> What to do:
Without any images, output the records below verbatim.

> Data provided:
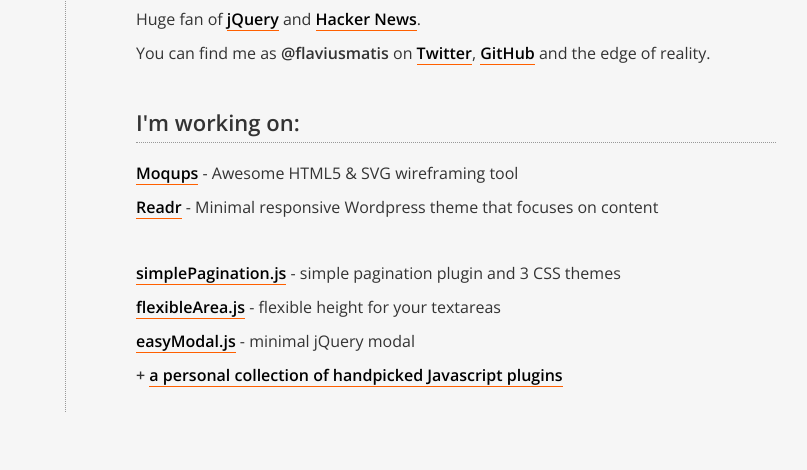
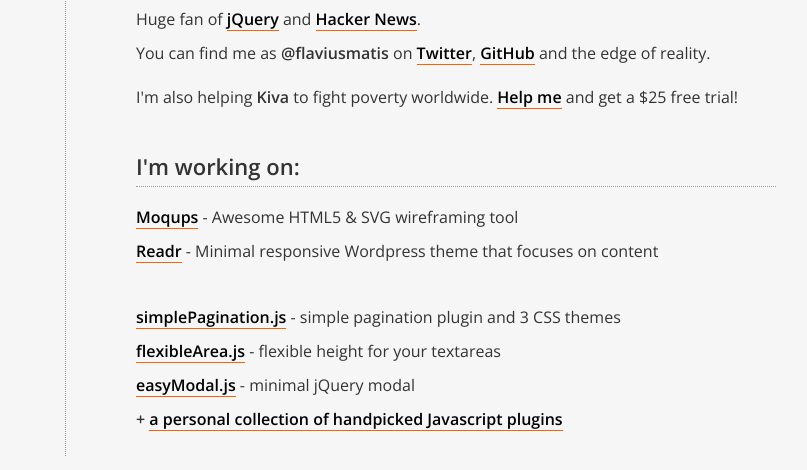
Before and after one commit to flaviusmatis/flaviusmatis.github.com, a plain HTML site: page index.html in a window 1280 px wide. Shown: the part 156-626 px from the top of the page, without its empty margins (5-812 px from the left). Drawn offline with nearby package versions, Linux system fonts and the light colour scheme; a web font is replaced by a local one.

Commit message:
Updating page.

```diff
--- a/index.html
+++ b/index.html
@@ -21,6 +21,8 @@
 
 	<p class="spacer">You can find me as <strong>@flaviusmatis</strong> on <a href="http://twitter.com/#!/flaviusmatis" target="_blank">Twitter</a>, <a href="https://github.com/flaviusmatis" target="_blank">GitHub</a> and the edge of reality.</p>
 
+	<p class="spacer">I'm also helping <strong>Kiva</strong> to fight poverty worldwide. <a href="http://www.kiva.org/invitedby/flavius4600" target="_blank">Help me</a> and get a $25 free trial!</p>
+
 	<br/>
 
 	<h2>I'm working on:</h2>
```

> Answer below:
Before and after one commit to flaviusmatis/flaviusmatis.github.com, a plain HTML site: page index.html in a window 1280 px wide. Shown: the part 156-626 px from the top of the page, without its empty margins (5-812 px from the left). Drawn offline with nearby package versions, Linux system fonts and the light colour scheme; a web font is replaced by a local one.

Commit message:
Updating page.

```diff
--- a/index.html
+++ b/index.html
@@ -21,6 +21,8 @@
 
 	<p class="spacer">You can find me as <strong>@flaviusmatis</strong> on <a href="http://twitter.com/#!/flaviusmatis" target="_blank">Twitter</a>, <a href="https://github.com/flaviusmatis" target="_blank">GitHub</a> and the edge of reality.</p>
 
+	<p class="spacer">I'm also helping <strong>Kiva</strong> to fight poverty worldwide. <a href="http://www.kiva.org/invitedby/flavius4600" target="_blank">Help me</a> and get a $25 free trial!</p>
+
 	<br/>
 
 	<h2>I'm working on:</h2>
```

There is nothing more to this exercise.